Thus, Palestinians are hardly, if at all, represented, and if so, then mainly in the guise of primitives or terrorists. When studying maps, these sometimes show Israel without any border – i.e. the Green Line does not appear – and the area between the Mediterranean and the Jordan River is designated ‘The Land of Israel’ (the current, though violated, formal borders of the Israeli State not referenced).
The Naqba is not allowed to be taught, but the 1948 war is characterised as a just war. And forms of harms done to Palestinians are justified as necessary and unavoidable in the light of the higher purpose of fashioning a Jewish-majority state. In a perverse form of consequentialism, all ‘errors’ or excesses of the pre-state and current Israeli State military are justified because they serve the higher, morally valid, purpose of securing a Jewish State. (Worth noting, though not pursued here, is Peled-Elhanan’s finding that racist representations not restricted to Palestinians but other population groups are caught within its embrace.)

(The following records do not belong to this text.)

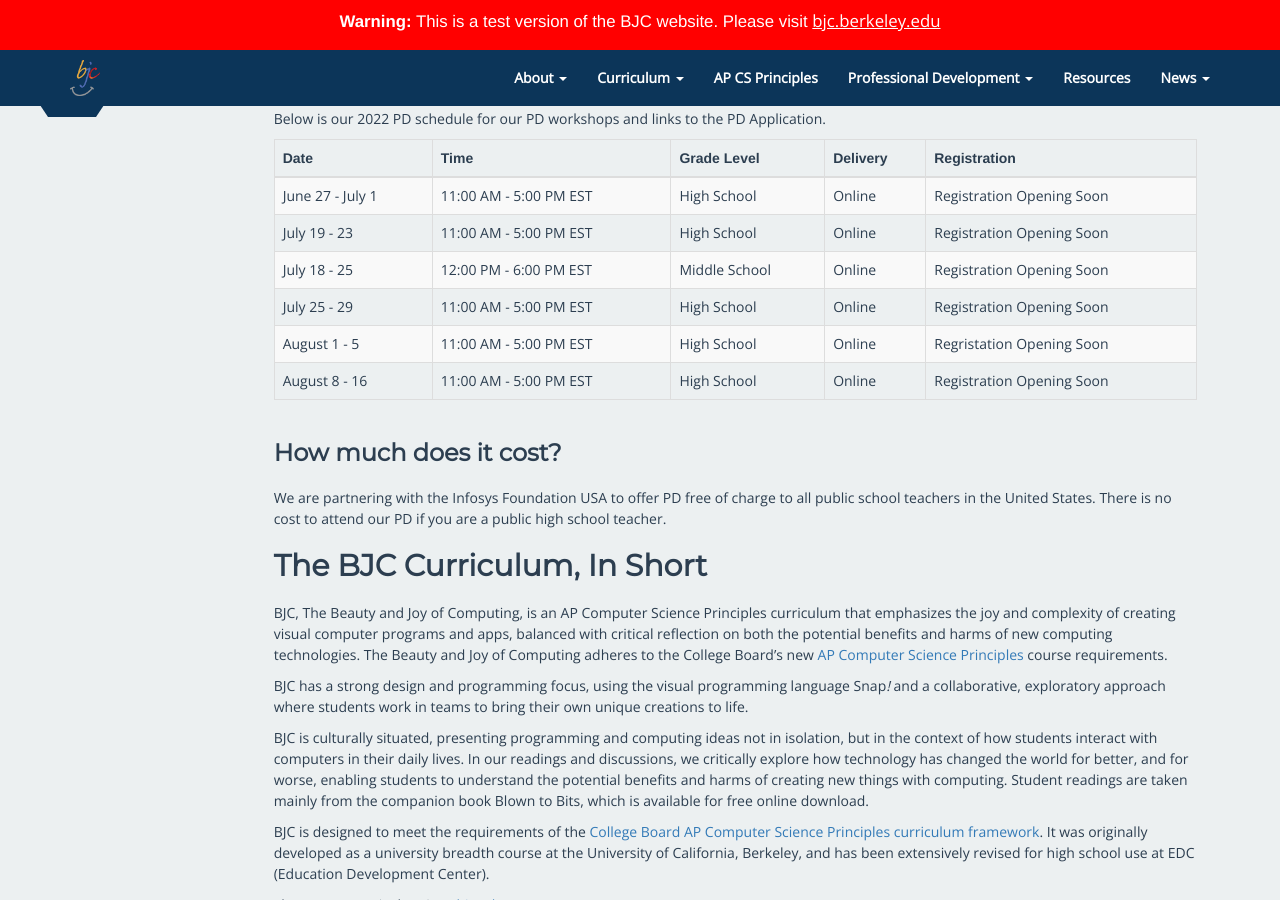
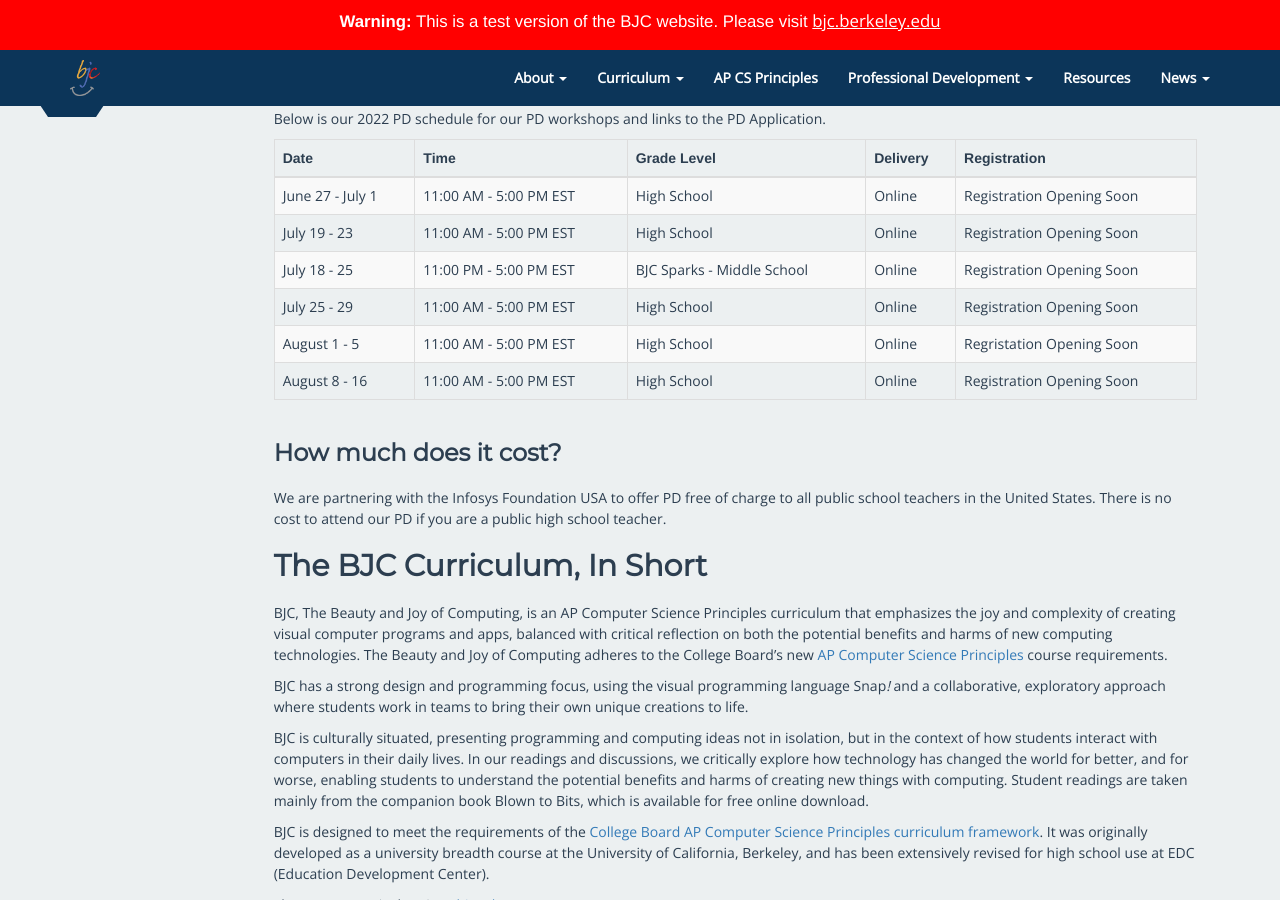
Before and after one commit to beautyjoy/beautyjoy.github.io, a Jekyll site: the page built from summer-pd/index.md, in a window 1280 px wide and 900 px high, scrolled down 1144 px. Built offline with Jekyll 4.4.1, drawn with Linux system fonts in a browser that asks for light colours.

Commit message:
updating time of MS PD

```diff
--- a/summer-pd/index.md
+++ b/summer-pd/index.md
@@ -100,8 +100,8 @@
   </tr>
   <tr>
     <td>July 18 - 25</td>
-    <td>12:00 PM - 6:00 PM EST</td>
-    <td>Middle School</td>
+    <td>11:00 PM - 5:00 PM EST</td>
+    <td>BJC Sparks - Middle School</td>
     <td>Online</td>
     <td>Registration Opening Soon</td>
   </tr>
```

What then, might one expect?
Thus, the Israeli child, from inception, through its entire adolescence and into young adulthood, never encountering a Palestinian as an equal, or at all, is marinaded in a toxic admixture of supremacist fantasies, fear of the other, a sense of victim-hood, and a belief in the efficacy and inevitable need for violence.
And into the hands of this often afeared eighteen year, trapped within a morally distorted mindset, the Israeli state places lethal weaponry and tutelage over a civilian population that has mainly been encountered only through the distorting prism of an Israeli education.
So, given all this, what might one expect the result to be?
And after three years military service, what hope for the adults emerging from the military chrysalis. What might their worldview be?
 Last figures available 2019. There is no reason to suppose subsequent years are different.
 Quotes from War Against the People.